Money Museum of the Federal Reserve Bank

Wenn es kein Logo gibt, wird diese Spalte einfach leer gelassen. Das Bild oben bitte löschen.
(Dieser Text wird nicht dargestellt.)

230 South LaSalle Street
Chicago, IL 60604
Tel: +1 (312) 322-2400

Mo-Fr 10 am – 5 pm

Chicago is home to the head of the Federal Reserve Bank’s Seventh District. Visiting the Money Museum can be done either with a guided tour or on your own. The guided tour lasts about 45 minutes, starts at 1 p.m. daily, and includes a short video in the theater about the Federal Reserve System.

Story of America’s Money

The story of America’s money with appropriate specimens starts with the “Colonial America” period from 1620 to 1789, when silver and gold were the money of choice, but they were also in short supply and bartering was a common practice.

The next period, “Experiments In Banking 1789-1860,” was the period between the Revolutionary and Civil Wars when the government went through a trial and error period of developing its financial system. It twice tried unsuccessfully to establish a central bank. In its place, up to 10,000 private state-chartered banks filled the void.

“Financing a Civil War 1860-1865″ is next when the banking legislation of the 1860s provided for the national banking system and a uniform currency. The National Banking Act of 1863 created a system of federally-chartered but privately-owned banks to issue a national currency primarily backed by government bonds.

On display is an 1861 $10-demand note, called a “greenback” because of the green color on the reverse, which began the tradition of printing money in green ink on a cotton-linen paper blend.
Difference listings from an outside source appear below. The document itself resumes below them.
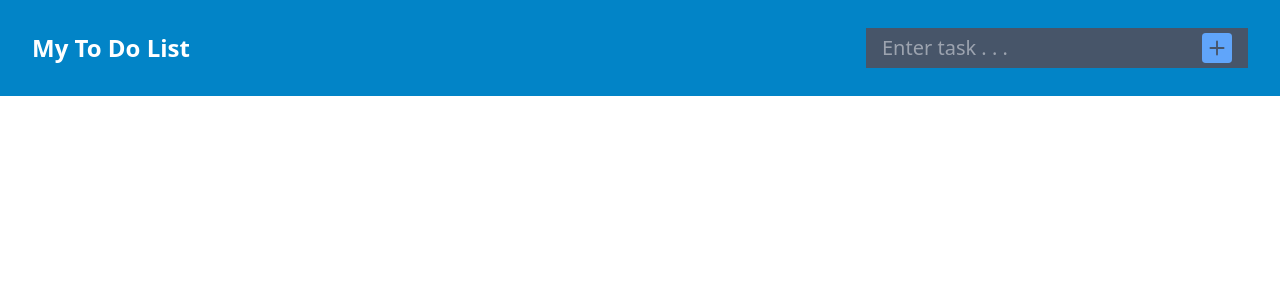
Repository: SaadYasin/react-to-do-list
Page: /
These files come from the project's save history. The page is drawn as it stood at one moment and after the next save; the edit follows.
The browser window is 1280 px wide. The pictures show the whole page.
The project was rebuilt for these pictures with package versions that can differ from the ones it lists, and the page was loaded fresh each time. Also part of the build but not shown: src/App.css.

Above is the page before, as saved 2022-11-09 16:00:20.

### public/index.html
<!DOCTYPE html>
<html lang="en">
  <head>
    <meta charset="utf-8" />
    <link rel="icon" href="%PUBLIC_URL%/favicon.ico" />
    <meta name="viewport" content="width=device-width, initial-scale=1" />
    <meta name="theme-color" content="#000000" />
    <meta
      name="description"
      content="Web site created using create-react-app"
    />
    <link rel="apple-touch-icon" href="%PUBLIC_URL%/logo192.png" />

    <link rel="manifest" href="%PUBLIC_URL%/manifest.json" />

    <title>React | To Do List</title>
  </head>
  <body>
    <noscript>You need to enable JavaScript to run this app.</noscript>
    <div id="root"></div>

  </body>
</html>

### src/App.js
import Header from './components/Header';
import './App.css';

function App() {
  return (
    <div>
      <Header />
    </div>
  );
}

export default App;

### src/components/Header.js
import React from 'react'
import Input from './Input'

const Header = () => {
  return (
    <div className="flex flex-col items-center md:flex-row md:justify-between h-24 bg-sky-600 px-8">
      <h1 className="text-2xl font-bold text-white my-2">My To Do List</h1>
      <Input />
    </div>
  );
}

export default Header

### src/components/Input.js
import React from 'react'
import { BsFillPlusSquareFill } from "react-icons/bs";

const Input = () => {
  return (
    <div>
      <form className="flex h-10 bg-slate-600 ">
        <input
          type="text"
          placeholder="Enter task . . ."
          className="text-xl bg-transparent text-white px-4 w-80 outline-none"
        />
        <button className="text-3xl text-blue-400 px-4" type="submit">
          <BsFillPlusSquareFill />
        </button>
      </form>
    </div>
  );
}

export default Input

Loaded but not shown: src/index.js (common file); src/index.css (common file); tailwind.config.js (common file)

After the next save:
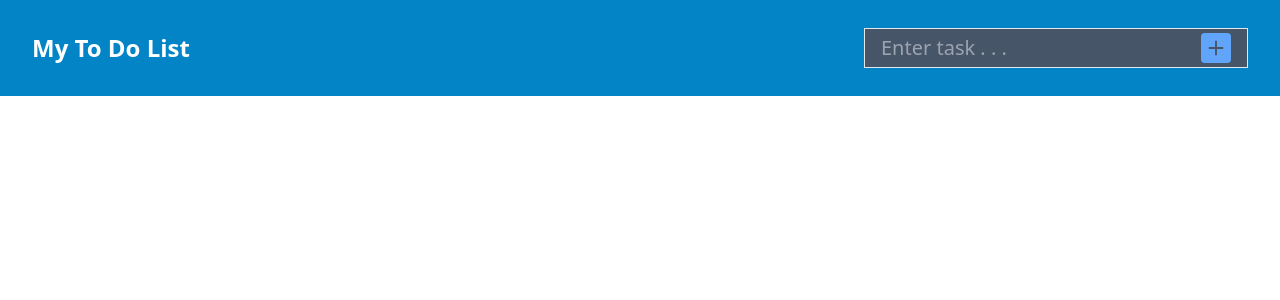
Saved 4 s later.
--- a/src/components/Input.js
+++ b/src/components/Input.js
@@ -4,7 +4,7 @@
 const Input = () => {
   return (
     <div>
-      <form className="flex h-10 bg-slate-600 ">
+      <form className="flex h-10 bg-slate-600 border">
         <input
           type="text"
           placeholder="Enter task . . ."

After the 3 saves that followed:
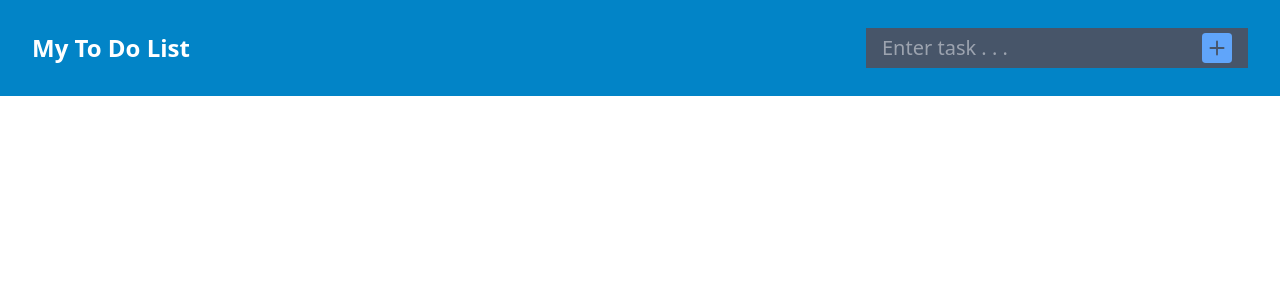
The 3 saves are shown as one change because they came seconds apart.
The last was saved 86 s later.
--- a/src/components/Input.js
+++ b/src/components/Input.js
@@ -4,7 +4,7 @@
 const Input = () => {
   return (
     <div>
-      <form className="flex h-10 bg-slate-600 border">
+      <form className="flex h-10 bg-slate-600 radius">
         <input
           type="text"
           placeholder="Enter task . . ."
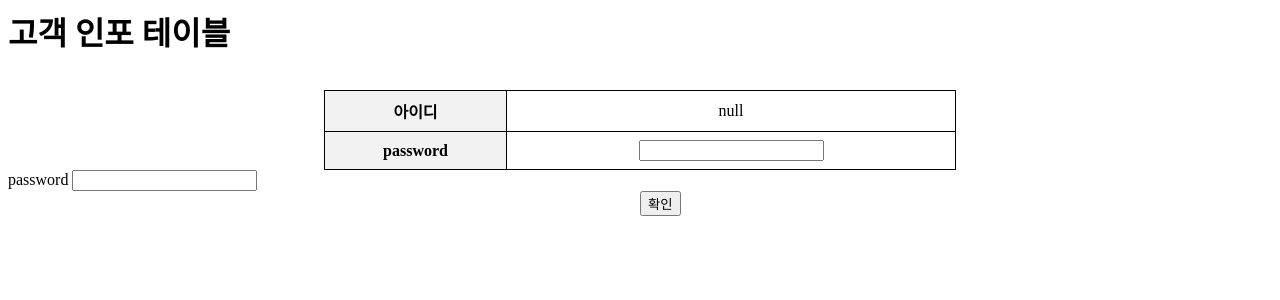
Repository: 2JISUN/hta-lecture-basic
Page: http://localhost/jsp03/info.jsp
An editor plug-in stored every save of this project. The page is shown before and after the next save, followed by the edit.
The browser window is 1280 px wide. The pictures show the whole page.
The page is served by Tomcat 10. Queries for data that is not in the repository find no rows.

Above is the page before, as saved 2023-09-15 07:14:27.

After the next save:
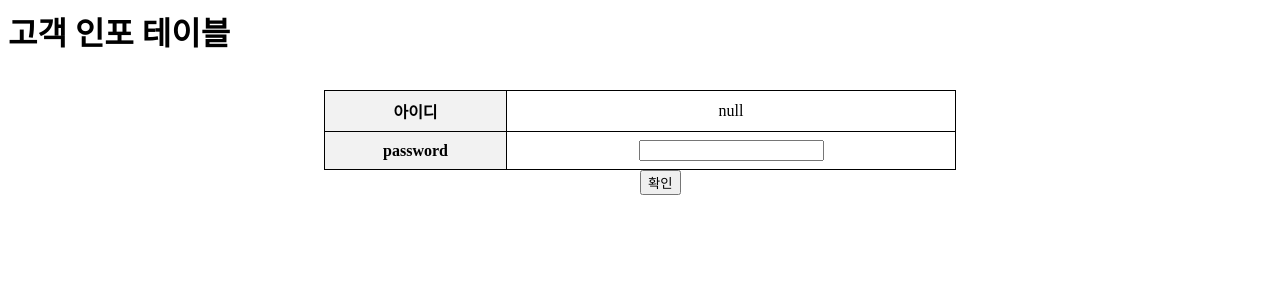
Saved 72 s later.
--- a/jsp-lecture/jsp03/src/main/webapp/info.jsp
+++ b/jsp-lecture/jsp03/src/main/webapp/info.jsp
@@ -76,16 +76,6 @@
 	        </tr>
 	    </tbody>
 	</table>
-	<form action="password-check.jsp" method="post">
-    <input type="hidden" name="userID" value="<%= userID %>" readonly>
-    <div>
-        <label>
-            <span>password</span>
-            <input type="password" name="userPW">
-        </label>
-    </div>
     <button type="submit">확인</button>
-	</form>
-
 	</body>
 </html>
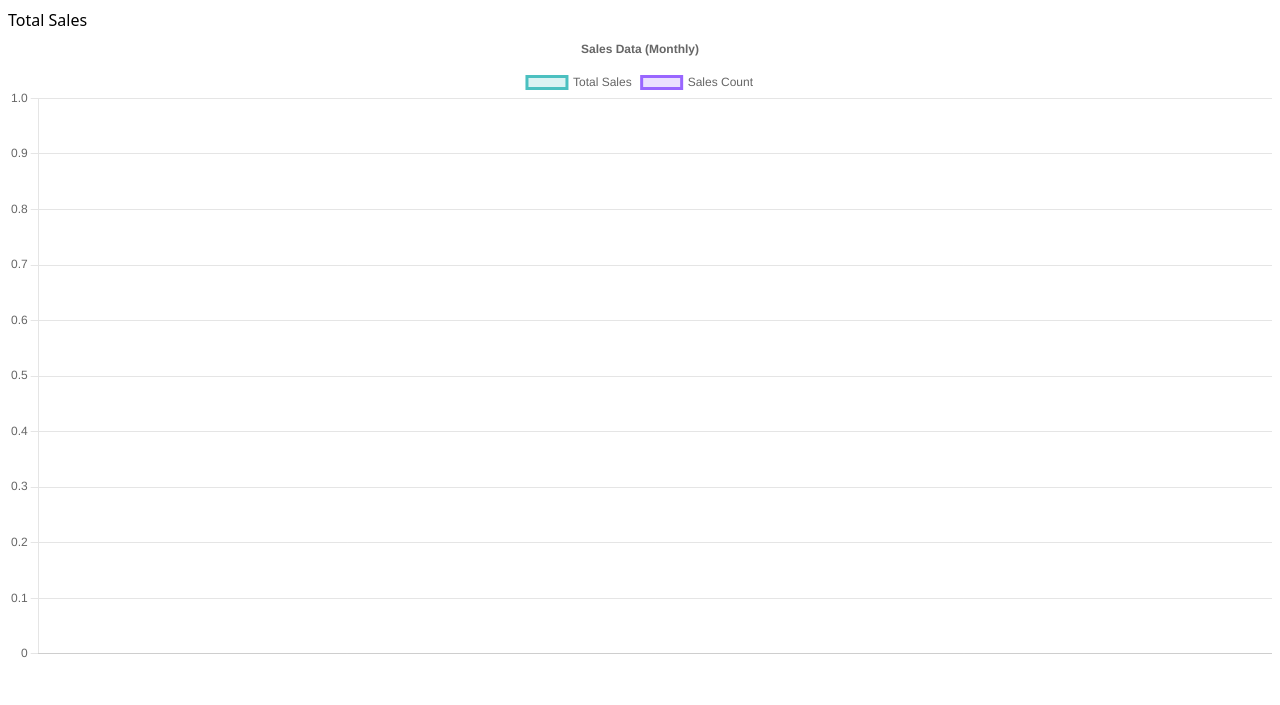
Repository: Qu4ntumGuy/visualize-it
Page: / (app in frontend/)
These files come from the project's save history. The page is drawn as it stood at one moment and after the next save; the edit follows.
The browser window is 1280 px wide. The pictures show the whole page.
The page's requests for data from a server got no answer. The project was rebuilt for these pictures with package versions that can differ from the ones it lists, and the page was loaded fresh each time. No one was signed in, and anything a server would have sent is missing.

Above is the page before, as saved 2024-08-19 14:10:40.

After the next save:
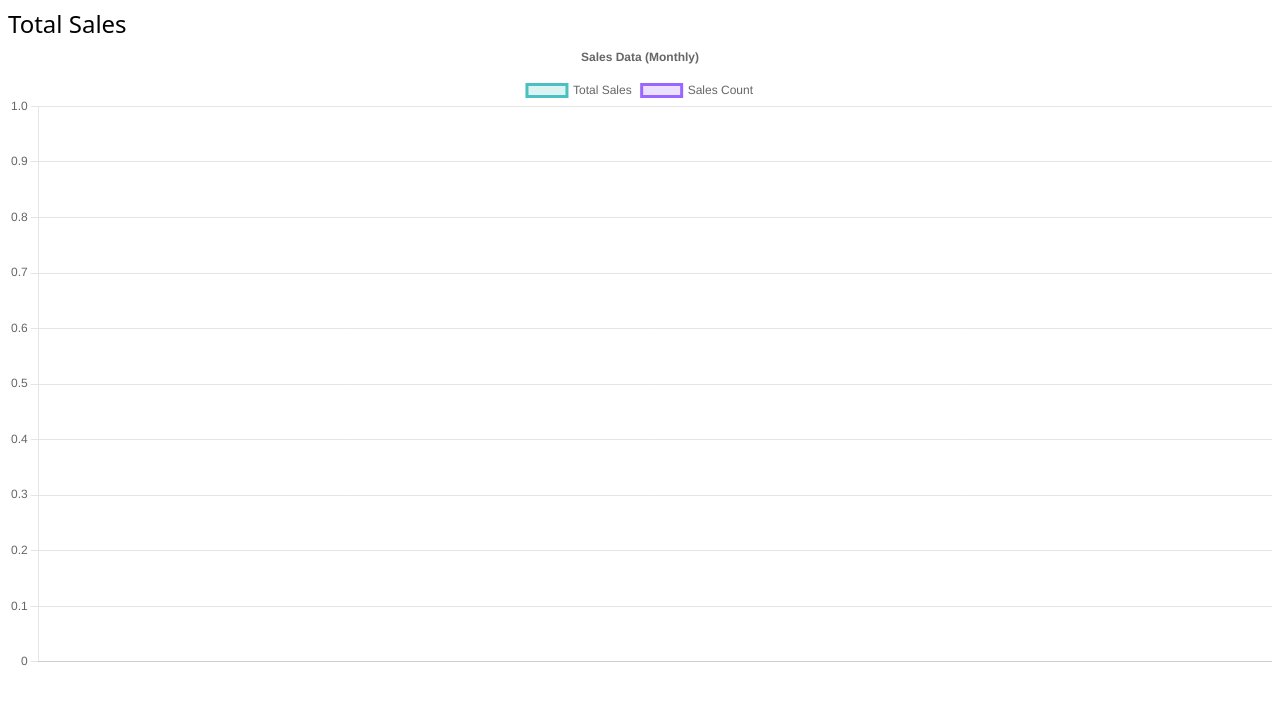
Saved 46 s later.
--- a/frontend/src/App.js
+++ b/frontend/src/App.js
@@ -25,7 +25,7 @@ function App() {
   return (
     <div className="h-screen overflow-hidden">
       <div className="h-screen overflow-y-auto p-2 max-w-7xl mx-auto">
-        <div>Total Sales</div>
+        <div className=" text-2xl">Total Sales</div>
         <TotalSales dataType={dataType} fetchedData={data} />
         <div></div>
       </div>
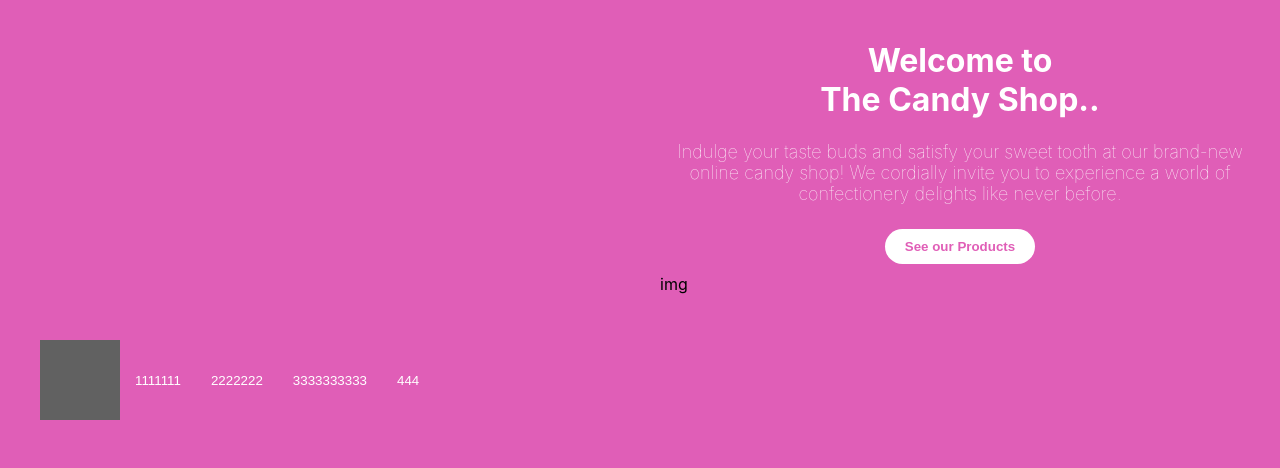
Repository: nika-otter/CandyShop
Page: /
These files come from the project's save history. The page is drawn as it stood at one moment and after the next save; the edit follows.
The browser window is 1280 px wide. The pictures show the whole page.
Pictures or frames that could not be fetched are drawn as grey boxes. An inner scrolling area shows only its first screen. The project was rebuilt for these pictures with package versions that can differ from the ones it lists, and the page was loaded fresh each time.

Above is the page before, as saved 2023-06-11 10:01:50.

After the next save:
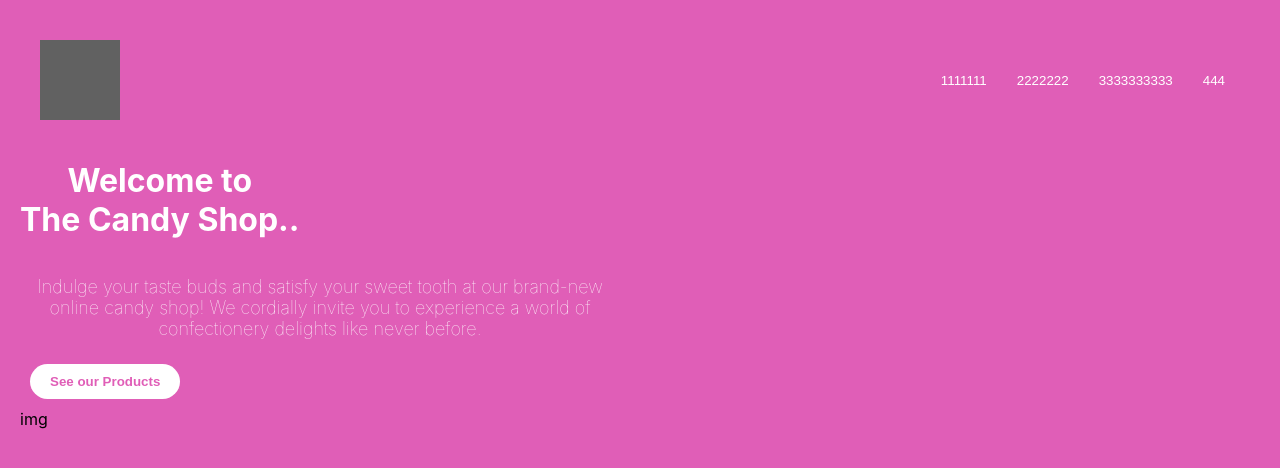
Saved 24 s later.
--- a/src/components/Cupcake.module.scss
+++ b/src/components/Cupcake.module.scss
@@ -4,12 +4,12 @@
   scroll-snap-align: center;
   max-width: 1400px;
   padding: 20px;
-  display: flex;
-  justify-content: space-between;
+  //   display: flex;
+  //   justify-content: space-between;
 }
 .content {
   display: flex;
-  //   justify-content: space-between;
+  justify-content: space-between;
   flex-direction: column;
   align-items: flex-start;
 }
@@ -17,6 +17,10 @@
   width: 600px;
   //   display: flex;
   //   align-items: start;
+  display: flex;
+  // justify-content: space-between;
+  flex-direction: column;
+  align-items: flex-start;
   button {
     background-color: white;
     border: none;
Following the Civil War, “An Era of Silver and Gold 1865-1900” was the period of tight money. The major issue was how much money should be created and how it should be backed. Some wanted gold as the best means to stabilize the economy; others wanted silver to be used to raise prices and wages.

Federal Reserve Notes

A New Central Bank 1900-1918″ is the era of the creation of the Federal Reserve System in 1913. A new currency appeared for the first time-the Federal Reserve Note (Series of 1914). Among those shown are the 1918 $5,000- and $10,000-Federal Reserve Notes.

The “Depression and War 1918-1945” period has the nation dropping the gold standard in 1933 and coming out of the depression. The Fed assumed the primary responsibility for influencing the supply of money in the economy.

Other Notes on Display

One section of the Museum has a display titled, “Money in America,” whereby a number of the more interesting examples of America’s currency are showcased. Included are: an 1875 $2-National Banknote, aka the “Lazy Two”; an 1875 $10-U.S. note-aka the “Jackass note”; a 1901 $10-U.S. note-aka the “Bison note”; the back of an 1890 $1,000-U.S. Treasury note-aka the “Grand Watermelon”; and a 1905 $20-Gold Certificate-aka the “Technicolor” note.


Know Your Money: Find the Fake

The paper money contains various security features, to help prevent it from being copied: a large portrait, watermark, security thread, fine line printing patterns, microprinting, and color-shifting ink. However, that still hasn’t stopped those from trying to counterfeit the nation’s currency.

There are specimens of $5-, $10-, $20-, $50-, and $100-notes where the face side of each is shown and you have try to decide if that note is genuine or counterfeit.

One Million Dollar Displays

There are three $1-million displays. One is a $1-million cube made up of $1-bills that weighs over 2,000 pounds. Another display has a suitcase filled with 10,000 $100-bills. With a 10-second time delay after pushing a button, visitors can have their picture taken as a free souvenir standing next to the suitcase with the $1 million!

This text was written by Howard M. Berlin and first published in his book Numismatourist in 2014.

You can order his numismatic guidebook at Amazon.

Howard M. Berlin has his own website.

alle Museen und Münzsammlungen